Pick out and copy every line below that has the word "shown".

*** Opening of Supplied data ***

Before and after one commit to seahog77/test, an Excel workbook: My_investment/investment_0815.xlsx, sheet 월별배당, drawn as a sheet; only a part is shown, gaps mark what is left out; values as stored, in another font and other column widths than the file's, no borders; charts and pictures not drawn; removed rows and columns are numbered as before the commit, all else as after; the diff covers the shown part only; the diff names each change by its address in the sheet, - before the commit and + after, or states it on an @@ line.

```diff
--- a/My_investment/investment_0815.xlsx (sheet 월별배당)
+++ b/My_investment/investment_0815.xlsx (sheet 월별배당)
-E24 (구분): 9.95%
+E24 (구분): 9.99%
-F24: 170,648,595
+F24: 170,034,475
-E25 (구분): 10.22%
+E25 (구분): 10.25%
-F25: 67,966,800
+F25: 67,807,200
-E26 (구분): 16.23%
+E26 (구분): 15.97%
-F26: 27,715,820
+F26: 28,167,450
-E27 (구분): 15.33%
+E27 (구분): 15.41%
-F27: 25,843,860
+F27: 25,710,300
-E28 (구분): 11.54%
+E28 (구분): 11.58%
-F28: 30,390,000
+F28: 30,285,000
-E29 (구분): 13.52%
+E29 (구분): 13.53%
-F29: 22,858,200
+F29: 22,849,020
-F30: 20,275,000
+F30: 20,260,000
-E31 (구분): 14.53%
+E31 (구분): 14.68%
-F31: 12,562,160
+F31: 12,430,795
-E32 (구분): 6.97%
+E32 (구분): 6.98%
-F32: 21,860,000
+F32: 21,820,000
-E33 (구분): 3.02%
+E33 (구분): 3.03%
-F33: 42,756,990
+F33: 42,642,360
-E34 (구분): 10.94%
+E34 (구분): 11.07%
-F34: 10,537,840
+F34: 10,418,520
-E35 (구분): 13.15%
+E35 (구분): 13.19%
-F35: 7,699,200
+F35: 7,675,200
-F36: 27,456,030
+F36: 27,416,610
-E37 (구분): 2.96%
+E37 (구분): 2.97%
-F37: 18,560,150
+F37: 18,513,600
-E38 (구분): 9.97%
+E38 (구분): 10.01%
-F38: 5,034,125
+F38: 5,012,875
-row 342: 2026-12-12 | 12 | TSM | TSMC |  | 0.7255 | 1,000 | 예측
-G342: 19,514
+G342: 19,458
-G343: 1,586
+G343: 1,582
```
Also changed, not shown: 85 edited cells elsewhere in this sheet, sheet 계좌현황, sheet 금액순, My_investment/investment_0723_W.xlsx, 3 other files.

*** Close of Supplied data ***

(Solution to the exercise)
Before and after one commit to seahog77/test, an Excel workbook: My_investment/investment_0815.xlsx, sheet 월별배당, drawn as a sheet; only a part is shown, gaps mark what is left out; values as stored, in another font and other column widths than the file's, no borders; charts and pictures not drawn; removed rows and columns are numbered as before the commit, all else as after; the diff covers the shown part only; the diff names each change by its address in the sheet, - before the commit and + after, or states it on an @@ line.
Also changed, not shown: 85 edited cells elsewhere in this sheet, sheet 계좌현황, sheet 금액순, My_investment/investment_0723_W.xlsx, 3 other files.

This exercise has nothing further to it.